**The problem:**
Each line shown below should be copied exactly.

**Records supplied:**
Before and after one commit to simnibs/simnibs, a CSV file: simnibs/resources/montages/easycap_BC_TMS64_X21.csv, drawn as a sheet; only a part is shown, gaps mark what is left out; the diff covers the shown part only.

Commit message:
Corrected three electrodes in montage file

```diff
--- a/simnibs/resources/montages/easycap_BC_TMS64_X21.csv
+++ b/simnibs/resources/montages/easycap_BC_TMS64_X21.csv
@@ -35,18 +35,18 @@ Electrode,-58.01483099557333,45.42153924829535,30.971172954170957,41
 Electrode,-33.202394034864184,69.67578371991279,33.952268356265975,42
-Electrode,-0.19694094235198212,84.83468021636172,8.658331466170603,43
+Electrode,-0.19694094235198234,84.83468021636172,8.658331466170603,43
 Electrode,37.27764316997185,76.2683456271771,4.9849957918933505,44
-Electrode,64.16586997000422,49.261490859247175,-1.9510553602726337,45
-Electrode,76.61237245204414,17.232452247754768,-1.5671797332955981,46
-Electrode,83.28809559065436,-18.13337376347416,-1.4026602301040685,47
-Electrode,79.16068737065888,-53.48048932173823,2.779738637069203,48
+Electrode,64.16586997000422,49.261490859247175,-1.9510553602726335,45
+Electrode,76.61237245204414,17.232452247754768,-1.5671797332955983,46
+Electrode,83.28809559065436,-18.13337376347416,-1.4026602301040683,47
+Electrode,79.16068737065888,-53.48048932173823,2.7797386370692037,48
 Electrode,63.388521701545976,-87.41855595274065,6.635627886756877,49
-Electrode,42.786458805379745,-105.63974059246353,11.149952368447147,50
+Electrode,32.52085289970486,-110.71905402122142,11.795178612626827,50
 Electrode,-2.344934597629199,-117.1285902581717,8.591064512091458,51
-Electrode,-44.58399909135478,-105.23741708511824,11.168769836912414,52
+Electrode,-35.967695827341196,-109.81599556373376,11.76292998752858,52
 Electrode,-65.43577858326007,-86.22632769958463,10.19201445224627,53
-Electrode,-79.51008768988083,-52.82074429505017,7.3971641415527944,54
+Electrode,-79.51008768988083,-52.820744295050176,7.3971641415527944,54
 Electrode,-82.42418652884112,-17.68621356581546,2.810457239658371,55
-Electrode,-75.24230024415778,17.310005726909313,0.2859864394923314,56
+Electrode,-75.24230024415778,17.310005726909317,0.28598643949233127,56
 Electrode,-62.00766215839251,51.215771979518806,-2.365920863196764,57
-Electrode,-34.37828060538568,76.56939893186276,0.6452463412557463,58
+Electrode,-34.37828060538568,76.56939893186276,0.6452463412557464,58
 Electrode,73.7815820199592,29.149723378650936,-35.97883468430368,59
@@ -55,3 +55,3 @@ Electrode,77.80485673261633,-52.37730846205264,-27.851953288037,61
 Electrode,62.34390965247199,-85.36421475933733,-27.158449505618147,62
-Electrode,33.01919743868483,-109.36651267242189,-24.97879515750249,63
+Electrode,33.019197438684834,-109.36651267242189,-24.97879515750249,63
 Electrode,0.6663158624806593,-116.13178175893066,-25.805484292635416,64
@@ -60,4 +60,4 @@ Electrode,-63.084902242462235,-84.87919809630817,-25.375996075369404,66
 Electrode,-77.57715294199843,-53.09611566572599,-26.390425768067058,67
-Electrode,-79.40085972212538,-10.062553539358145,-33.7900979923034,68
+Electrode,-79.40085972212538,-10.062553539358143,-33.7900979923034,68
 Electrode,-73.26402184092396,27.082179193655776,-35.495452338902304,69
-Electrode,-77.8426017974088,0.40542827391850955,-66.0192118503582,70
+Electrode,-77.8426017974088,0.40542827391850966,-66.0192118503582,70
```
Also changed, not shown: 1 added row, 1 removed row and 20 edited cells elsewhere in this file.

**Solution for this task:**
Before and after one commit to simnibs/simnibs, a CSV file: simnibs/resources/montages/easycap_BC_TMS64_X21.csv, drawn as a sheet; only a part is shown, gaps mark what is left out; the diff covers the shown part only.

Commit message:
Corrected three electrodes in montage file

```diff
--- a/simnibs/resources/montages/easycap_BC_TMS64_X21.csv
+++ b/simnibs/resources/montages/easycap_BC_TMS64_X21.csv
@@ -35,18 +35,18 @@ Electrode,-58.01483099557333,45.42153924829535,30.971172954170957,41
 Electrode,-33.202394034864184,69.67578371991279,33.952268356265975,42
-Electrode,-0.19694094235198212,84.83468021636172,8.658331466170603,43
+Electrode,-0.19694094235198234,84.83468021636172,8.658331466170603,43
 Electrode,37.27764316997185,76.2683456271771,4.9849957918933505,44
-Electrode,64.16586997000422,49.261490859247175,-1.9510553602726337,45
-Electrode,76.61237245204414,17.232452247754768,-1.5671797332955981,46
-Electrode,83.28809559065436,-18.13337376347416,-1.4026602301040685,47
-Electrode,79.16068737065888,-53.48048932173823,2.779738637069203,48
+Electrode,64.16586997000422,49.261490859247175,-1.9510553602726335,45
+Electrode,76.61237245204414,17.232452247754768,-1.5671797332955983,46
+Electrode,83.28809559065436,-18.13337376347416,-1.4026602301040683,47
+Electrode,79.16068737065888,-53.48048932173823,2.7797386370692037,48
 Electrode,63.388521701545976,-87.41855595274065,6.635627886756877,49
-Electrode,42.786458805379745,-105.63974059246353,11.149952368447147,50
+Electrode,32.52085289970486,-110.71905402122142,11.795178612626827,50
 Electrode,-2.344934597629199,-117.1285902581717,8.591064512091458,51
-Electrode,-44.58399909135478,-105.23741708511824,11.168769836912414,52
+Electrode,-35.967695827341196,-109.81599556373376,11.76292998752858,52
 Electrode,-65.43577858326007,-86.22632769958463,10.19201445224627,53
-Electrode,-79.51008768988083,-52.82074429505017,7.3971641415527944,54
+Electrode,-79.51008768988083,-52.820744295050176,7.3971641415527944,54
 Electrode,-82.42418652884112,-17.68621356581546,2.810457239658371,55
-Electrode,-75.24230024415778,17.310005726909313,0.2859864394923314,56
+Electrode,-75.24230024415778,17.310005726909317,0.28598643949233127,56
 Electrode,-62.00766215839251,51.215771979518806,-2.365920863196764,57
-Electrode,-34.37828060538568,76.56939893186276,0.6452463412557463,58
+Electrode,-34.37828060538568,76.56939893186276,0.6452463412557464,58
 Electrode,73.7815820199592,29.149723378650936,-35.97883468430368,59
@@ -55,3 +55,3 @@ Electrode,77.80485673261633,-52.37730846205264,-27.851953288037,61
 Electrode,62.34390965247199,-85.36421475933733,-27.158449505618147,62
-Electrode,33.01919743868483,-109.36651267242189,-24.97879515750249,63
+Electrode,33.019197438684834,-109.36651267242189,-24.97879515750249,63
 Electrode,0.6663158624806593,-116.13178175893066,-25.805484292635416,64
@@ -60,4 +60,4 @@ Electrode,-63.084902242462235,-84.87919809630817,-25.375996075369404,66
 Electrode,-77.57715294199843,-53.09611566572599,-26.390425768067058,67
-Electrode,-79.40085972212538,-10.062553539358145,-33.7900979923034,68
+Electrode,-79.40085972212538,-10.062553539358143,-33.7900979923034,68
 Electrode,-73.26402184092396,27.082179193655776,-35.495452338902304,69
-Electrode,-77.8426017974088,0.40542827391850955,-66.0192118503582,70
+Electrode,-77.8426017974088,0.40542827391850966,-66.0192118503582,70
```
Also changed, not shown: 1 added row, 1 removed row and 20 edited cells elsewhere in this file.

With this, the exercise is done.